Last week, I wrote a quick report about a new coworking space network for Shareable.net. The network, with the slightly cheesy name of “The League of Extraordinary Coworking Spaces,” or LEXC for short, was designed to provide a seamless coworking experience for mobile professionals on the go in the United States.
Here’s a little excerpt of the Shareable article:
.”..Traveling, a common requirement for remote and freelance professionals, presents a unique problem for coworking regulars. Not only can it be arduous to locate a coworking space in a new city, but drop-in fees can be an unwelcome expense.
For years coworkers have longed for a streamlined way to access coworking spaces around the world without worrying about membership cards and extra costs. And now it seems that something has arrived.
LEXC is a unique network of coworking spaces with a common standard of excellence. LEXC venues have come together to provide, for the first time, a seamless coworking experience in cities around the US. At long last, members of any LEXC venue now enjoy trusted access and full privileges at any other venue in the network. If you’re a member of one LEXC venue, you’re now a member of all LEXC venues.”
As I shared the piece with my coworking colleagues via social media, I was slightly surprised to see a less than enthusiastic response to this news.
“Oh, I didn’t realize that there were 6 spaces better than the rest,” stated one friend.
“Feels exclusive to me. Concerned about one group determining what spaces are ‘qualified,’” tweeted another.
While I tend to automatically embrace anything that makes it easier for individuals to access the global coworking community, I realized that these cynics had a point: no where on the LEXC.org site did it state what made a coworking space “excellent” or how they had decided which six spaces to include at launch.

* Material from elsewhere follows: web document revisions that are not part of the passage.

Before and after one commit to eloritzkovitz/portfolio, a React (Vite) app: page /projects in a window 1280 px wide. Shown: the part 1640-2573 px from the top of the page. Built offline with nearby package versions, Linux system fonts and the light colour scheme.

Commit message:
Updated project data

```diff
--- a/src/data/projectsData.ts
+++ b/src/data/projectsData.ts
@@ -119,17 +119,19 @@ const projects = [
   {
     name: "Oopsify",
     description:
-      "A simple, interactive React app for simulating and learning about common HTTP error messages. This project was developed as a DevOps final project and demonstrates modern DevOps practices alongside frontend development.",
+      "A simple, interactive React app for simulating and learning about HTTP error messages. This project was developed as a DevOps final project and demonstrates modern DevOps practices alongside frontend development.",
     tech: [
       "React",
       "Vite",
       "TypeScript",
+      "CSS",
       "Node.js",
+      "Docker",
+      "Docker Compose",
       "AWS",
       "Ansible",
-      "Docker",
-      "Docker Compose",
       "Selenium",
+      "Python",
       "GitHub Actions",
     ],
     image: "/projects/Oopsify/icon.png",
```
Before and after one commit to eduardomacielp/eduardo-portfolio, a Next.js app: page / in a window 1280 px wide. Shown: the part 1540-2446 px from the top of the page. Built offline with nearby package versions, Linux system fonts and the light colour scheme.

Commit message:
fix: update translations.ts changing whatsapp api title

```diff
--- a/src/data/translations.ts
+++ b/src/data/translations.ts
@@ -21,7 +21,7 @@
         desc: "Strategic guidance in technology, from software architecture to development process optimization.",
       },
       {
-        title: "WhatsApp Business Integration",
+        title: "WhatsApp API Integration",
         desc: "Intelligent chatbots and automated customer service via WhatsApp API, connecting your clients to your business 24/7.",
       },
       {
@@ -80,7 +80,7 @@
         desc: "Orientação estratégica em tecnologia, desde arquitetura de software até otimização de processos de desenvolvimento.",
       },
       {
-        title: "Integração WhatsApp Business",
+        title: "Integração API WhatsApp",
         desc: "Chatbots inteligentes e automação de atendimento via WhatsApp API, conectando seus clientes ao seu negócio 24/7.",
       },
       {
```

Coming from a global community that embraces coworking in many different shapes and sizes, and that in general rejects hierarchy or exclusivity, these were valid concerns. In the interest of clarification, I decided to ask LEXC to provide some insight into the criteria by which they’ll be judging applicants, and what they’re doing to ensure that LEXC is truly about enhanced access for traveling coworkers and not just about a “club” for coworking spaces that have the best funding/amenities.
According to Bill Jacobson of WorkBar in Boston, a few of the things that define LEXC locations include:
- all are in the prime business of running a coworking space — this isn’t a side project of another main tenant of the space.
- all provide a mix of hotdesk and dedicated workspaces.
- all are professionally managed by full-time, dedicated personnel.
- all thrive on being a diverse community of professionals interested in joining a coworking space to hone and share their skills as much as a place to grow their business.
- all are committed to providing a combination of workspace, events and education to support members and the surrounding community.
“Hopefully that explains what we mean when we say ‘excellent,’” said Jacobson. “By it, we express that a venue is a truly excellent example of a coworking space. Any qualitative criteria are ultimately subjective, but it’s quite reasonable to say that not all coworking spaces fit these criteria. It’s also reasonable to say that these criteria can make any coworking space better. These are finally, characteristics that we want LEXC members to uniformly expect no matter where they choose to work.”
So it would seem that LEXC’s position is not so much about exclusivity or hierarchy but rather, about offering the user community a dependable experience from the user’s point of view. It’s user-centric versus provider-centric. That’s an important distinction, with emphasis on trust and dependability for the coworkers themselves.
“LEXC is not as much about hierarchy as it is about aspirations and standards,” added Jerome Chang of BLANKSPACES. “Our aim is simply to provide a great experience. With a fast-growing and increasingly mobile user community and so many different coworking spaces out there, the founding spaces felt we all believed in achieving the same ideals in similar ways. We offer the coworking community a dependable and rewarding experience wherever they find us. This includes everything from ease in locating and booking workspace, to maintaining a clean, friendly, professional environment with commercial grade furnishings and furnishings and infrastructure. We look forward to having others join us who share the same collection of ideals, from service and culture to operations and environment.”
In light of these clarifications, I’d like to re-pose my original question: What do you guys think about LEXC? Does it make coworking spaces more accessible or exclusive? Share your thoughts in a comment or message me on Twitter.